"When the iPhone came out, we saw this game platform that you carry around with you all the time," says Paul Bettner, who along with his brother David helped design the new game. The Bettners and their design and engineer partners, particularly Kevin Holme and Shawn Lohstroh, had stumbled upon a new world of casual gaming.
"We had no idea that it'd catch on like it did. It was just something that we wanted to play," Bettner recalls. "I wanted something I can pull out and play for a few minutes and then put it back in my pocket."
A billion supermarket-queue game plays later, Zynga is sitting on a Words with Friends empire that has, in three years, become as much of a global social phenomenon as the 64-year-old game it's loosely based upon.
Like Scrabble, WwF is a crossword puzzle–like game that rewards verbal tinkerers and linguistic esotericists.
But WwF is not a copy of Scrabble. Holme combed Internet databases to find the most common letters in everyday English usage. "He came up with a percentage for each of the 26 letters," Bettner says. "And that was just the starting point."
Holme then set a designer's eye on reinventing a style of game that originated when veterans were still returning home from World War II. He reshaped the board, added four tiles, and changed the values and distribution of the letters.
"One of the goals we had in designing our letter distribution was to give players letters that would allow them to form words much more easily than in other word games," Holme said via e-mail. "In WwF, we put four Hs into the bag and set their value to 3—a big difference from Scrabble, which uses two Hs worth 4 points."
In other words, he amplified the number of what Bettner calls the game's "explosive moments."
"Creating a fun social game, especially for a very broad audience, is about finding the right balance between randomness and skill," Bettner says. "If there's just that right amount of randomness in the game, then you feel like, I'm pretty far behind, but I might just get the perfect combination of letters to spell a word with a J in it."
Andrew Thomas, a visiting assistant professor of statistics at Carnegie Mellon University, has run millions of simulations of WwF and Scrabble games in software. The simulations show how each letter either adds to or detracts from a player's average game score. Thomas sees the letter J, which WwF values at 10 points versus Scrabble's 8, as an example of how WwF creates explosive game play. (For more on Thomas's simulations, see "Data Mining Scrabble,".)
"J is almost a break-even tile in standard Scrabble," he says. "On average, you're no better or worse getting it on your rack. In WwF, it's extremely advantageous to have the J—to the tune of 6 final score points," Thomas says.

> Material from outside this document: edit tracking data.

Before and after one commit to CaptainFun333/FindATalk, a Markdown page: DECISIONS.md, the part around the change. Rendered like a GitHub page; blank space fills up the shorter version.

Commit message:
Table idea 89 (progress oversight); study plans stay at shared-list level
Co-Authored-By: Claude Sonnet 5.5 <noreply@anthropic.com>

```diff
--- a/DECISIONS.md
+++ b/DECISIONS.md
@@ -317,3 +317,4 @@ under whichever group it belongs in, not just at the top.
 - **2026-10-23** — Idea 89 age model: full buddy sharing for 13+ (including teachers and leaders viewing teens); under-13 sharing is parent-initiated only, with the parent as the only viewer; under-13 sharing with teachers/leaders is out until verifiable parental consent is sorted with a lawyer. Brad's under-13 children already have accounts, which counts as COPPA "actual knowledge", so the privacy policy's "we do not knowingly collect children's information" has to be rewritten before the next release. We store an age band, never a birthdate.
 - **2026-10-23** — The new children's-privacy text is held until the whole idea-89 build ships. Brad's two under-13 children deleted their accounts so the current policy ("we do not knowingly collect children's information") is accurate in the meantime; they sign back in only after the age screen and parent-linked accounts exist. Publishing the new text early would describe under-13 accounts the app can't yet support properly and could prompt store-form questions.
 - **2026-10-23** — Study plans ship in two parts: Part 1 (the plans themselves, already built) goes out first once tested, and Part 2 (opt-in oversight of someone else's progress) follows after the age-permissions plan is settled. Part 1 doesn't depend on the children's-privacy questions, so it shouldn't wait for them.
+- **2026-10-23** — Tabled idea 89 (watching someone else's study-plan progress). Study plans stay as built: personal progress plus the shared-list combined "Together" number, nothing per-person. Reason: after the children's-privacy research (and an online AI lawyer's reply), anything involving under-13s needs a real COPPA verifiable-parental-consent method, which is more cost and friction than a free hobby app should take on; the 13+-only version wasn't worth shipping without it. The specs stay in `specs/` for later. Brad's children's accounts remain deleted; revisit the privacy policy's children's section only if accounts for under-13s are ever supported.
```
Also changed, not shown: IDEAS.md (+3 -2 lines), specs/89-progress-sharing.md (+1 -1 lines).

The original Scrabble game has finally migrated from its "Father Knows Best" origins—when families had the time and inclination for a night of board games—to smartphones. We'll see how well it competes with a game that was designed from the ground up to be played at bus stops as well as in living rooms.

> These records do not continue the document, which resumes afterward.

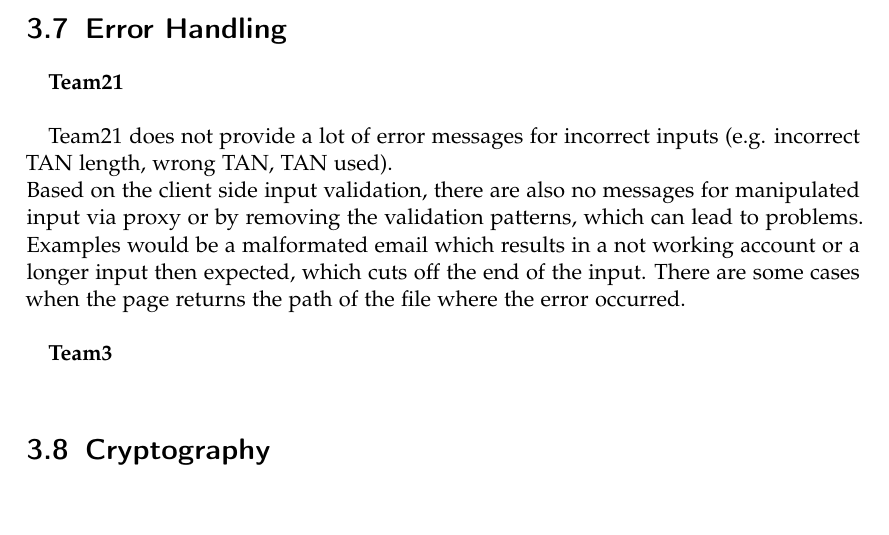
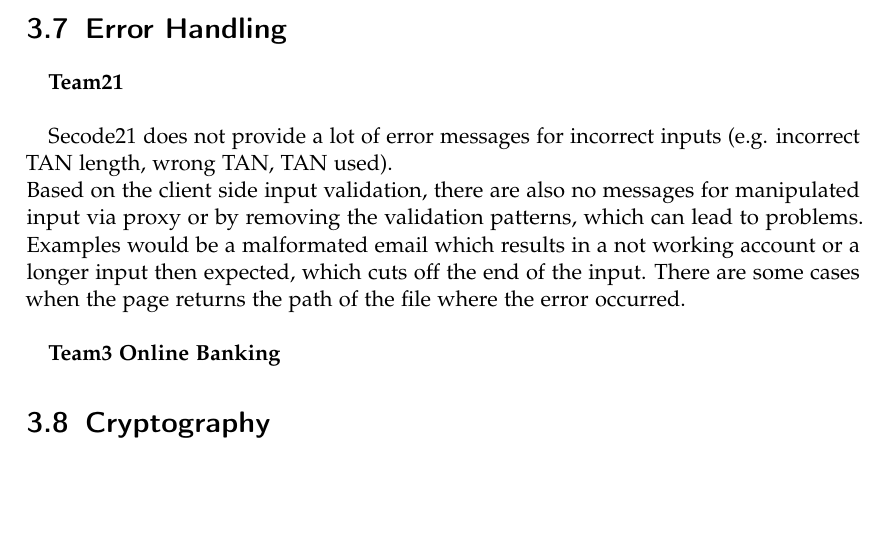
Before and after one commit to Aurel-Roci/SecureCoding-Group3, a LaTeX thesis (tum-thesis-latex-master/main.tex): part of page 55 of 64, cut so that both start at the same text. Compiled offline with pdfLaTeX; a LaTeX package or settings file that is missing is left out.

Commit message:
fixed conflicts

```diff
--- a/tum-thesis-latex-master/main.tex
+++ b/tum-thesis-latex-master/main.tex
@@ -503,11 +501,15 @@ performed. The test is divided in different sections following the OWASP Testing
 
 \textbf{Team21}\\
 
-Team21 does not provide a lot of error messages for incorrect inputs (e.g. incorrect TAN
+Secode21 does not provide a lot of error messages for incorrect inputs (e.g. incorrect TAN
 length, wrong TAN, TAN used). \\
-Based on the client side input validation, there are also no messages for manipulated input via proxy or by removing the validation patterns, which can lead to problems. Examples would be a malformated email which results in a not working account or a longer input then expected, which cuts off the end of the input. There are some cases when the page returns the path of the file where the error occurred.\\
+Based on the client side input validation, there are also no messages for manipulated input
+via proxy or by removing the validation patterns, which can lead to problems. Examples would
+be a malformated email which results in a not working account or a longer input then expected,
+which cuts off the end of the input. There are some cases when the page returns the path of the
+file where the error occurred.\\
 
-\textbf{Team3}\\
+\textbf{Team3 Online Banking}
 
 
 \section{Cryptography}\
```
Also changed, not shown: tum-thesis-latex-master/main.tex (6 more changed lines).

This article originally appeared in print as "Not Your Parents’ Scrabble."